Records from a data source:
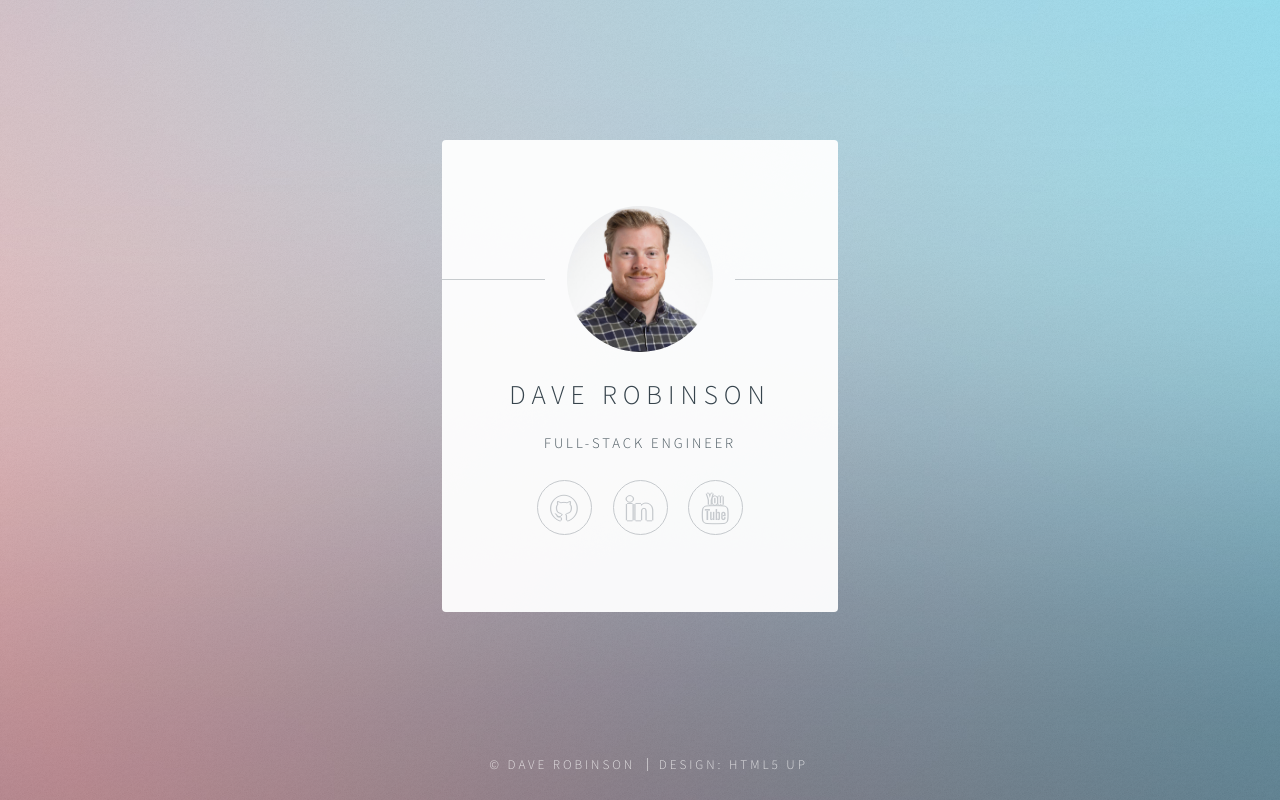
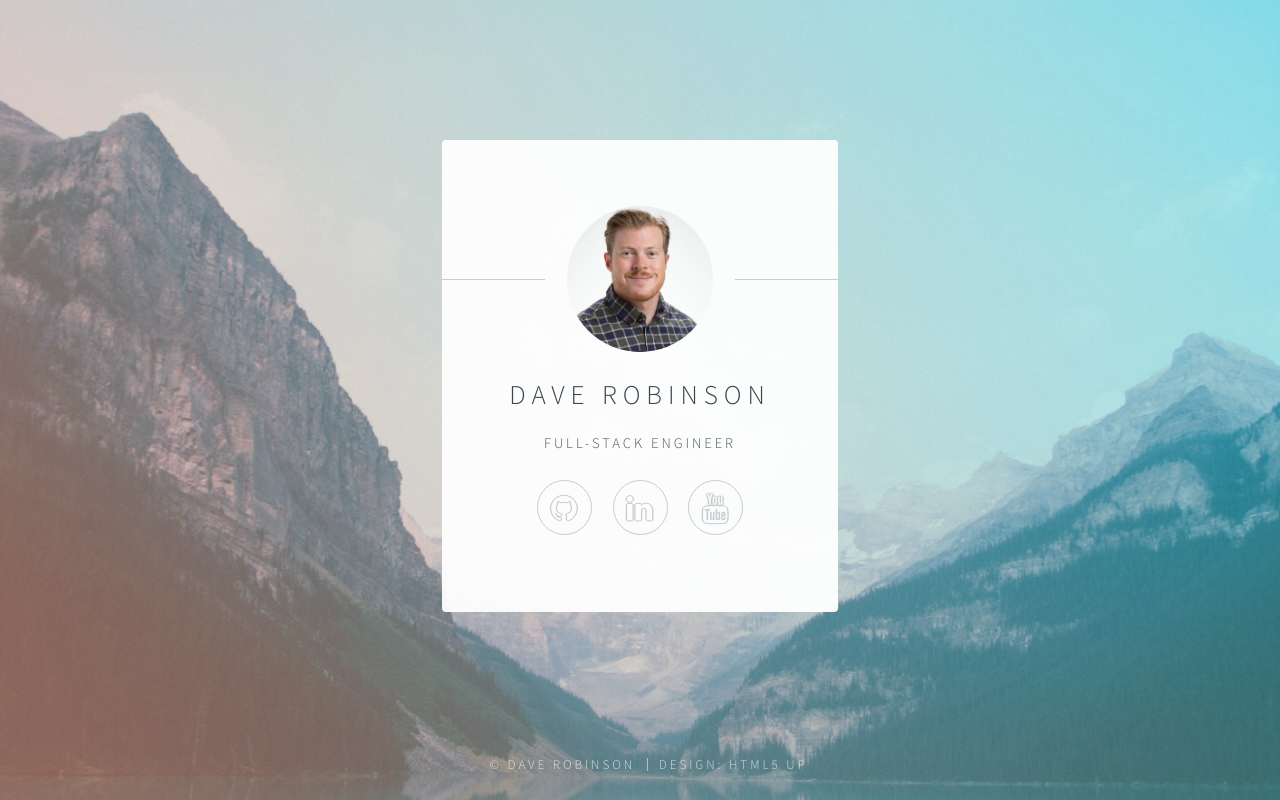
Before and after one commit to dave-rob/business-card, a Flask app: page / in a window 1280 px wide. Run offline with Flask 3, Linux system fonts and the light colour scheme.

Commit message:
changed background and positioning of background

```diff
--- a/static/assets/css/main.css
+++ b/static/assets/css/main.css
@@ -91,7 +91,7 @@
 		background-image: url("images/overlay.png"), linear-gradient(60deg, rgba(255, 165, 150, 0.5) 5%, rgba(0, 228, 255, 0.35)), url("../../images/bg.jpg");
 		background-repeat: repeat,			no-repeat,			no-repeat;
 		background-size: 100px 100px, cover,				cover;
-		background-position: top left,		center center,		bottom center;
+		background-position: top left,		center center,		center center;
 		background-attachment: fixed,			fixed,				fixed;
 	}
 
```
Also changed, not shown: static/images/bg.jpg, static/images/bg1.jpg (added).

◆ HOW TO COMPLETE THIS TASK:
All of the data must be given again exactly, without the pictures.

◆ RESPONSE AREA:
Before and after one commit to dave-rob/business-card, a Flask app: page / in a window 1280 px wide. Run offline with Flask 3, Linux system fonts and the light colour scheme.

Commit message:
changed background and positioning of background

```diff
--- a/static/assets/css/main.css
+++ b/static/assets/css/main.css
@@ -91,7 +91,7 @@
 		background-image: url("images/overlay.png"), linear-gradient(60deg, rgba(255, 165, 150, 0.5) 5%, rgba(0, 228, 255, 0.35)), url("../../images/bg.jpg");
 		background-repeat: repeat,			no-repeat,			no-repeat;
 		background-size: 100px 100px, cover,				cover;
-		background-position: top left,		center center,		bottom center;
+		background-position: top left,		center center,		center center;
 		background-attachment: fixed,			fixed,				fixed;
 	}
 
```
Also changed, not shown: static/images/bg.jpg, static/images/bg1.jpg (added).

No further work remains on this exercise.